● Records provided
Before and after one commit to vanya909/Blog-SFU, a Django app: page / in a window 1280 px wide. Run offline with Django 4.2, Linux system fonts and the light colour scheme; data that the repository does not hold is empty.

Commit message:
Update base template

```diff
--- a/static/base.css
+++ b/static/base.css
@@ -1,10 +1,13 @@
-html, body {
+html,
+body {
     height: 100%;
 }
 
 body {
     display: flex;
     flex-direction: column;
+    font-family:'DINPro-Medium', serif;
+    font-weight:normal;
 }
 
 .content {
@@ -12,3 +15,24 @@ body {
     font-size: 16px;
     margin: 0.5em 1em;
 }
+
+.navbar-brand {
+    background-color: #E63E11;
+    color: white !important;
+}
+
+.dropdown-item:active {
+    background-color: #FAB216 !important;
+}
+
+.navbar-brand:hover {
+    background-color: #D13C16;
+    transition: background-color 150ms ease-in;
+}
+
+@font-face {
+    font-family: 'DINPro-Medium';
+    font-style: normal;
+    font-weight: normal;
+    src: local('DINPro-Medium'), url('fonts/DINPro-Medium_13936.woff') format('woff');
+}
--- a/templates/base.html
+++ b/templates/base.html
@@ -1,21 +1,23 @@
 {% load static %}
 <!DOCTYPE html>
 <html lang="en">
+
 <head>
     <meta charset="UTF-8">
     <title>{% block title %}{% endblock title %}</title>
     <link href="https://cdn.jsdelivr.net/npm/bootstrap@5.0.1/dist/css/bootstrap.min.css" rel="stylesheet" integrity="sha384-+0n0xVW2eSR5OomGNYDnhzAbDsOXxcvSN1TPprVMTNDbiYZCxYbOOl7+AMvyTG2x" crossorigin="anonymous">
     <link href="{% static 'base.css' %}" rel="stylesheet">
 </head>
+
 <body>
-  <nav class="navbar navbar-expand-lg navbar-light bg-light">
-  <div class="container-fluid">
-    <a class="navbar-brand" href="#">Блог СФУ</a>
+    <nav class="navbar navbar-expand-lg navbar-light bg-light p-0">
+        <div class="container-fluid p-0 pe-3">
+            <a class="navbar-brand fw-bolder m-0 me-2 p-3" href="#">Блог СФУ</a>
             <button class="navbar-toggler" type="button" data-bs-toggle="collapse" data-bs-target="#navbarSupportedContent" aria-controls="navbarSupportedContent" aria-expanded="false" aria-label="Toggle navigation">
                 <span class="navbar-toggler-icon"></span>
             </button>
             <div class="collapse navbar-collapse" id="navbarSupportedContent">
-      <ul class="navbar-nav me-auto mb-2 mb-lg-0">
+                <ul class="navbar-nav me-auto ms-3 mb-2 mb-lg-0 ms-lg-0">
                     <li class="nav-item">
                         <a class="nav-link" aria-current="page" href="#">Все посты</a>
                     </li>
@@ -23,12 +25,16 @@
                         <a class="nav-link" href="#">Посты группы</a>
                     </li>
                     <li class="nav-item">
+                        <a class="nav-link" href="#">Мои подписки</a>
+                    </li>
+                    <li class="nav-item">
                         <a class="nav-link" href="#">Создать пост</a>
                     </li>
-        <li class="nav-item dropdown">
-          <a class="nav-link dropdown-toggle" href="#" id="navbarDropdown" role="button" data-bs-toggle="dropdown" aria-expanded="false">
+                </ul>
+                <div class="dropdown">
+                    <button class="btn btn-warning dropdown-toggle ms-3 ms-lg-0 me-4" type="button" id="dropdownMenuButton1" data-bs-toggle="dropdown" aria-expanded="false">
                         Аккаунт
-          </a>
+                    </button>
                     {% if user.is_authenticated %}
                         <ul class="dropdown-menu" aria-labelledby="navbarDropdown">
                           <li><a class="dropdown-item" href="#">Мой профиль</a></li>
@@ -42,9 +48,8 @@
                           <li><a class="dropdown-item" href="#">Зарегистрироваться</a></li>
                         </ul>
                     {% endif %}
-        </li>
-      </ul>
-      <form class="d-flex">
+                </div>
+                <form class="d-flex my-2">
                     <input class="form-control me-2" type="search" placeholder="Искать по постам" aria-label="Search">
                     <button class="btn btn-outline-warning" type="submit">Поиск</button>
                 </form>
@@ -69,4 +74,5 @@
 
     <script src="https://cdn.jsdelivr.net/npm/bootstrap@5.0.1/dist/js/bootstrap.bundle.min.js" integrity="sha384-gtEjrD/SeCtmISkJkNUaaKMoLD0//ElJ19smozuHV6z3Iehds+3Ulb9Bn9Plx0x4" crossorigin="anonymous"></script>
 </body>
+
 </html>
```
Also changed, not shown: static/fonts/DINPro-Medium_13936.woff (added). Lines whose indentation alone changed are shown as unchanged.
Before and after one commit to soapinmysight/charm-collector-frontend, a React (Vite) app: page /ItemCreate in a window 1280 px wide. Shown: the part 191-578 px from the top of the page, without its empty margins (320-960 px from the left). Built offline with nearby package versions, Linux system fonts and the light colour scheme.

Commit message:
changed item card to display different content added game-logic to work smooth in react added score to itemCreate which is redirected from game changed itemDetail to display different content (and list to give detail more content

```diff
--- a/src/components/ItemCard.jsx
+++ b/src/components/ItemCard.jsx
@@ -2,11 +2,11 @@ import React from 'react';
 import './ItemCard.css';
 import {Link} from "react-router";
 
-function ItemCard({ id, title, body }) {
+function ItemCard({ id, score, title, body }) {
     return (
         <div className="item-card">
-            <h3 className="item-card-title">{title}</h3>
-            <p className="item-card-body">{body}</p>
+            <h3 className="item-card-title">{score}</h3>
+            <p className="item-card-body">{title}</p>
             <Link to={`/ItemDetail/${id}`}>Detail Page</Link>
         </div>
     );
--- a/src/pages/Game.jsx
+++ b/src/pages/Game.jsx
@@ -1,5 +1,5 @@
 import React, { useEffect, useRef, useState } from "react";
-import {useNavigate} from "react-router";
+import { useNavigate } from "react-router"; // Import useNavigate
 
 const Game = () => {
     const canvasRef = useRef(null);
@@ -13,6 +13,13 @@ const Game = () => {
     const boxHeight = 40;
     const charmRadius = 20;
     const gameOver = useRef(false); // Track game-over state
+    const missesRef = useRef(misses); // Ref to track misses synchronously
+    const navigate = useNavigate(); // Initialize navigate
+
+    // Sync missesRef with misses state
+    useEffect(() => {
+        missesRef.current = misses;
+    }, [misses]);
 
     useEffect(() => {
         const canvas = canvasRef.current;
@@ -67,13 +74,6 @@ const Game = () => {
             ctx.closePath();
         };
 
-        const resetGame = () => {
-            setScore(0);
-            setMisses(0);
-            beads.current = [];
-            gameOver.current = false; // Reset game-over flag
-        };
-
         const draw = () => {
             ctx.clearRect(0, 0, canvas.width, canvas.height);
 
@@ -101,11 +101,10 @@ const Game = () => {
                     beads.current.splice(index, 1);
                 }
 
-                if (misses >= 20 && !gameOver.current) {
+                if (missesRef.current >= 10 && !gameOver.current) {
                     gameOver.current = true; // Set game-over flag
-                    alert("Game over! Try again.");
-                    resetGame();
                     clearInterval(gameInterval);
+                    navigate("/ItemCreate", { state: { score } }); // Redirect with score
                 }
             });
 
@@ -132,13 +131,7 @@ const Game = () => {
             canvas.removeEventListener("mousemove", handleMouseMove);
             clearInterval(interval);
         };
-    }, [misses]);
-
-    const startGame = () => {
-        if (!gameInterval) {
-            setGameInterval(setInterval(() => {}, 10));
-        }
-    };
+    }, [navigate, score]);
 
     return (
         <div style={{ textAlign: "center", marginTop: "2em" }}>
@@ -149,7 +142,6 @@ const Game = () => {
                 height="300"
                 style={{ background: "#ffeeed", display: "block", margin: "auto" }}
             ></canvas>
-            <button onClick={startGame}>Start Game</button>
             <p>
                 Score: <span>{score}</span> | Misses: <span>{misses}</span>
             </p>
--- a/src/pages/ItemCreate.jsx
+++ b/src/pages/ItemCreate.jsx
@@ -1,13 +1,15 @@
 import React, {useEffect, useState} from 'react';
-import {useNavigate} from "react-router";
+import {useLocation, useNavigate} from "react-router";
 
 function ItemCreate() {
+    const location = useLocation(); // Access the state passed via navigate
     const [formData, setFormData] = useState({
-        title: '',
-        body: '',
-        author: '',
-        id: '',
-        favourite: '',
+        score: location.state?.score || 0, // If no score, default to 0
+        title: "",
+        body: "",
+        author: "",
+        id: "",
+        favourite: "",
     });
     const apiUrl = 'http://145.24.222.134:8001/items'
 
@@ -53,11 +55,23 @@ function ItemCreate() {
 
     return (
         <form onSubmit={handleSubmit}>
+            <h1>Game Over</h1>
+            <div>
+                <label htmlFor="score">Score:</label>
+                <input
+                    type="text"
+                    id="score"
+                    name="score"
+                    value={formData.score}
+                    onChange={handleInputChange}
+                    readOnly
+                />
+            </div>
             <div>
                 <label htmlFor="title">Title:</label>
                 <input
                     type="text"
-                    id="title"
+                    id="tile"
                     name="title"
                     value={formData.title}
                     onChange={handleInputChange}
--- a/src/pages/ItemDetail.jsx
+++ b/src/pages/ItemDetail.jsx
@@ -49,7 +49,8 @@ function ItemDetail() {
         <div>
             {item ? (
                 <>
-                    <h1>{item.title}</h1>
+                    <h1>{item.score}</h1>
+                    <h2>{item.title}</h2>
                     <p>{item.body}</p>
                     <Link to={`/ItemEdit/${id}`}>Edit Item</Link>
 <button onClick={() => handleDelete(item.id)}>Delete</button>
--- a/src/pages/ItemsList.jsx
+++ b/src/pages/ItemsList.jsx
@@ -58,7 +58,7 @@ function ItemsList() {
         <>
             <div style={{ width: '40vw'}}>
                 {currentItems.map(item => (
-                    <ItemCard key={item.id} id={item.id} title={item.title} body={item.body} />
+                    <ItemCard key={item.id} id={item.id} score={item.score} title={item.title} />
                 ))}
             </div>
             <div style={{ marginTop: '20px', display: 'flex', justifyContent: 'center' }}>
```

● Assignment
Within the records above, each line containing "from" is to be returned.

● Response for this exercise
Before and after one commit to soapinmysight/charm-collector-frontend, a React (Vite) app: page /ItemCreate in a window 1280 px wide. Shown: the part 191-578 px from the top of the page, without its empty margins (320-960 px from the left). Built offline with nearby package versions, Linux system fonts and the light colour scheme.
changed item card to display different content added game-logic to work smooth in react added score to itemCreate which is redirected from game changed itemDetail to display different content (and list to give detail more content
@@ -2,11 +2,11 @@ import React from 'react';
 import {Link} from "react-router";
 import React, { useEffect, useRef, useState } from "react";
-import {useNavigate} from "react-router";
+import { useNavigate } from "react-router"; // Import useNavigate
 import React, {useEffect, useState} from 'react';
-import {useNavigate} from "react-router";
+import {useLocation, useNavigate} from "react-router";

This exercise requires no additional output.